■ WHAT THIS TASK INVOLVES
Each and every line below goes into your answer unchanged, but leave out the images.

■ DATA SUPPLIED
______

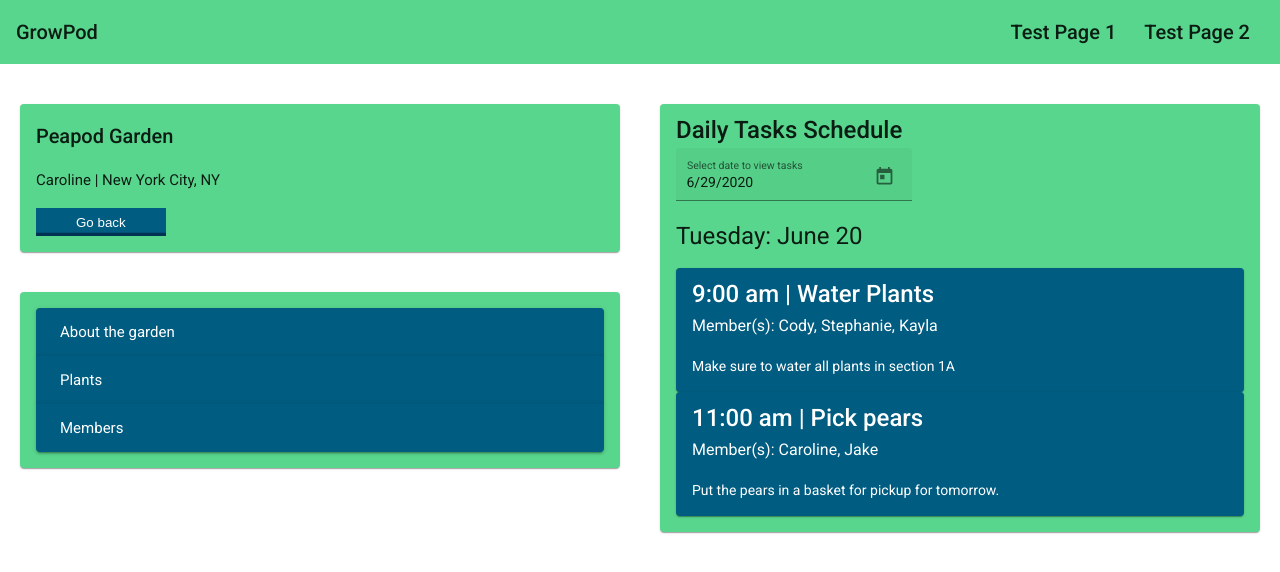
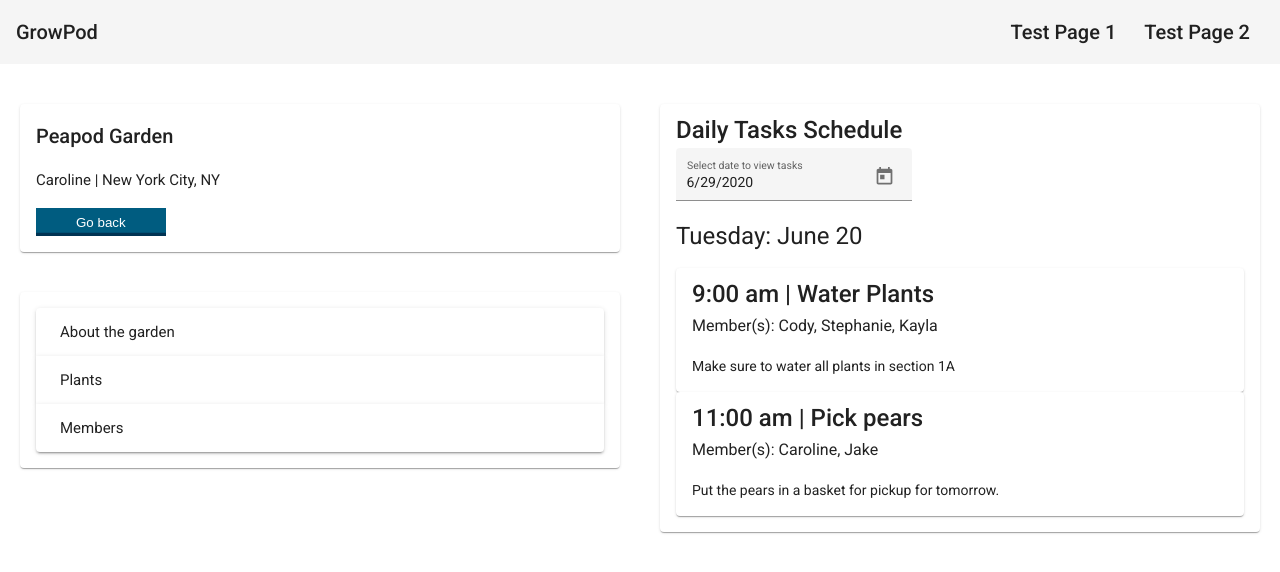
Before and after one commit to googleinterns/step26-2020, an Angular app in the folder src/main/webapp/: page /page/schedule-page in a window 1280 px wide. Shown: the top 572 px of the page. Built offline with nearby package versions, Linux system fonts and the light colour scheme.

Commit message:
Removed CSS colors to maintain the structure only (button css remained)

```diff
--- a/src/main/webapp/src/app/app.component.css
+++ b/src/main/webapp/src/app/app.component.css
@@ -15,7 +15,3 @@ a {
   color: inherit;
   text-decoration: inherit;
 }
-
-mat-toolbar {
-  background-color: #58D68D;
-}
--- a/src/main/webapp/src/app/app.component.html
+++ b/src/main/webapp/src/app/app.component.html
@@ -1,6 +1,6 @@
 <!-- Template page: these components will appear on
 every page unless they are suppressed. -->
-<mat-toolbar id="growpod-top-bar">
+<mat-toolbar>
   <mat-toolbar-row>
     <a routerLink="/page/index"><span>GrowPod</span></a>
     <span class="growpod-spacer"></span>
--- a/src/main/webapp/src/app/schedule-page/schedule-page.component.css
+++ b/src/main/webapp/src/app/schedule-page/schedule-page.component.css
@@ -20,21 +20,6 @@
   padding: 20px;
 }
 
-mat-card {
-  background-color: #58D68D;
-}
-
-.today-event {
-  background-color: #005C80;
-  color: white;
-}
-
-mat-expansion-panel,
-mat-panel-title {
-  background-color: #005C80;
-  color: white;
-}
-
 .button-style {
   display: block;
   padding: 0.5em 3em;
--- a/src/main/webapp/src/app/schedule-page/schedule-page.component.html
+++ b/src/main/webapp/src/app/schedule-page/schedule-page.component.html
@@ -59,7 +59,7 @@
 
       <h1>Tuesday: June 20</h1>
 
-      <mat-card class='today-event'>
+      <mat-card>
         <mat-card-title> 9:00 am | Water Plants </mat-card-title>
         <h3> Member(s): Cody, Stephanie, Kayla </h3>
         <mat-card-content>
@@ -67,7 +67,7 @@
         </mat-card-content>
       </mat-card>
 
-      <mat-card class='today-event'>
+      <mat-card>
         <mat-card-title> 11:00 am | Pick pears </mat-card-title>
         <h3> Member(s): Caroline, Jake </h3>
         <mat-card-content>
```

______

■ SOLVED EXERCISE
Before and after one commit to googleinterns/step26-2020, an Angular app in the folder src/main/webapp/: page /page/schedule-page in a window 1280 px wide. Shown: the top 572 px of the page. Built offline with nearby package versions, Linux system fonts and the light colour scheme.

Commit message:
Removed CSS colors to maintain the structure only (button css remained)

```diff
--- a/src/main/webapp/src/app/app.component.css
+++ b/src/main/webapp/src/app/app.component.css
@@ -15,7 +15,3 @@ a {
   color: inherit;
   text-decoration: inherit;
 }
-
-mat-toolbar {
-  background-color: #58D68D;
-}
--- a/src/main/webapp/src/app/app.component.html
+++ b/src/main/webapp/src/app/app.component.html
@@ -1,6 +1,6 @@
 <!-- Template page: these components will appear on
 every page unless they are suppressed. -->
-<mat-toolbar id="growpod-top-bar">
+<mat-toolbar>
   <mat-toolbar-row>
     <a routerLink="/page/index"><span>GrowPod</span></a>
     <span class="growpod-spacer"></span>
--- a/src/main/webapp/src/app/schedule-page/schedule-page.component.css
+++ b/src/main/webapp/src/app/schedule-page/schedule-page.component.css
@@ -20,21 +20,6 @@
   padding: 20px;
 }
 
-mat-card {
-  background-color: #58D68D;
-}
-
-.today-event {
-  background-color: #005C80;
-  color: white;
-}
-
-mat-expansion-panel,
-mat-panel-title {
-  background-color: #005C80;
-  color: white;
-}
-
 .button-style {
   display: block;
   padding: 0.5em 3em;
--- a/src/main/webapp/src/app/schedule-page/schedule-page.component.html
+++ b/src/main/webapp/src/app/schedule-page/schedule-page.component.html
@@ -59,7 +59,7 @@
 
       <h1>Tuesday: June 20</h1>
 
-      <mat-card class='today-event'>
+      <mat-card>
         <mat-card-title> 9:00 am | Water Plants </mat-card-title>
         <h3> Member(s): Cody, Stephanie, Kayla </h3>
         <mat-card-content>
@@ -67,7 +67,7 @@
         </mat-card-content>
       </mat-card>
 
-      <mat-card class='today-event'>
+      <mat-card>
         <mat-card-title> 11:00 am | Pick pears </mat-card-title>
         <h3> Member(s): Caroline, Jake </h3>
         <mat-card-content>
```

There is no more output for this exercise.